Ray taught me most everything I know in life about being a man; he had a big hand in taking me through college and toward marriage. I knew he would think the Freddy Krueger mask was funny, too, but I kept forgetting to give it to him. When I moved in May of 2001 I still hadn’t sent the mask to Ray. I put it in my basement.

In Boston, September 11th was going to be a big day at my office. Four of my co-workers were going to see, and hopefully sign, a very big client. They were headed to New York from Boston, so when we found out that the plane that hit the first tower was a New York-bound plane from Boston, we freaked out. By the time the plane ignited the first tower, they had already landed and were in a rent-a-car on their way to New Jersey.

Ray worked in the second tower.

Around 12:30pm we all went home to be with our families; nobody was able to focus. After about six hours, when it became apparent that the world had changed forever, I tried to call my friend Ray at his home. I had reason to be somewhat optimistic.

Ray was in the second tower when it was bombed in 1993, and he had made it out. In fact, he had survived quite a number of scrapes and close calls in his life, and by all estimates was quite lucky to have lived through any of them.
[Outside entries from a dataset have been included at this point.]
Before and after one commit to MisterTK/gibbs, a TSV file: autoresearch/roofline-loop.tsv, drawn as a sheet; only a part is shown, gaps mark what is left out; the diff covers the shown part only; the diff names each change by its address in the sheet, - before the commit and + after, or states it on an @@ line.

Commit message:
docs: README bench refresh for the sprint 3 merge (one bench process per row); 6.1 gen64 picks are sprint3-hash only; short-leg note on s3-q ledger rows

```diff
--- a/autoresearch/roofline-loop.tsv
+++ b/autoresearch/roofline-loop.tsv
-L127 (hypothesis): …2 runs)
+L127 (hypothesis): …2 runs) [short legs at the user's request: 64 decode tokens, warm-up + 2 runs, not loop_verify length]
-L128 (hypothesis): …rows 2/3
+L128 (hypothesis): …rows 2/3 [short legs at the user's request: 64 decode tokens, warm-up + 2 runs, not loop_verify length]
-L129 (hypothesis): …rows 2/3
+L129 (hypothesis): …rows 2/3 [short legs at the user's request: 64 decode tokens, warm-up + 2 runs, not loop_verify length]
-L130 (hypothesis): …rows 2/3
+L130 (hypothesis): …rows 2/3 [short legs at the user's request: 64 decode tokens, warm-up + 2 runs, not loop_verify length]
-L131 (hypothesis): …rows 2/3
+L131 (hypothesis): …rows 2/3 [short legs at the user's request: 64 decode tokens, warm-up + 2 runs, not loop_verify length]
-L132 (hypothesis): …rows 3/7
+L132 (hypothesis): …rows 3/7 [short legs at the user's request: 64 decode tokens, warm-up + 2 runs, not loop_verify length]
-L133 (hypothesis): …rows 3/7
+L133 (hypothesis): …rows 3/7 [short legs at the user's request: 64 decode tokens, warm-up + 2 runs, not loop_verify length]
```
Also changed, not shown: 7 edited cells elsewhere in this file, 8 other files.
I got the answering machine at Ray’s home and left a message.

I wasn’t satisfied, so I tried to call his parents. No one home. I left another message. Finally, I tried to call his sister, who lives just a few towns from me. No one home. I left a message. I was still feeling cautiously upbeat. Ray was a champion track and field guy in great shape with an immense amount of street smarts.

By September 12th I still hadn’t heard anything about Ray. I was sure that if anyone could’ve beaten the odds it was him. But I was also certain that if he were alive he would have called me. With Internet service back to somewhat normal, I began scouring all the sites to see if Ray had showed up on any of them. He didn’t, but when Sammy Hagar did I knew to stop looking there for accurate information. If he was hit on the head he might be in a hospital somewhere, unable to call. But the hospitals were not reporting any flood of injured. In fact, many were sending their volunteer doctors and nurses home.
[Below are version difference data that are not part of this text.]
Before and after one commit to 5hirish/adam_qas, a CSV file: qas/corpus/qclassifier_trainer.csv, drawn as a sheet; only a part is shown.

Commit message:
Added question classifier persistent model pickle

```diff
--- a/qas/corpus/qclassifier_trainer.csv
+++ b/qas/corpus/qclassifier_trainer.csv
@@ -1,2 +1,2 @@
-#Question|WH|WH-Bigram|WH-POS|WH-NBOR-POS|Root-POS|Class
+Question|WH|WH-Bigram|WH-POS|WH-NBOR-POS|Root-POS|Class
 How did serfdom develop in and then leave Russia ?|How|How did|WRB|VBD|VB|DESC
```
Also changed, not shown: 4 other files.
That Sunday, newspapers started printing charts about who was most likely to survive and who wasn’t. Ray worked on the 84th floor of Tower Two. By the time he called his wife to say something bad was happening and he was coming home, he had a decent chance to be on his way by the time the second plane hit the 90th floor of Tower Two.

Days went by with no news. In fact, there was never any news. Ray’s picture went up with all the others. His description was given. His toothbrush was brought in. His company, EuroBrokers, met with the families, and some survivors were able to describe where they had seen coworkers that day, and most importantly, when. It was determined that surviving the terror attack boiled down to a simple decision: Which stairwell did you take? Apparently, my friend Ray had taken the wrong one.

In order to resolve it in some non-grisly way for his two young daughters, a funeral was arranged and held. That was it. I never got to tell him how grateful I was for his friendship and guidance. Like thousands of other role models, big brothers, confidantes, fathers, mothers and children on that day, Ray was gone.

In the post September 11th world, nothing seemed funny anymore and certainly everything seemed scary. In October, preparing for the scariest Halloween ever, I was cleaning up some things and I found the Freddy Krueger squirt mask. It was scary all over again, for all the wrong reasons, and not funny at all.

Robert E. Deutsch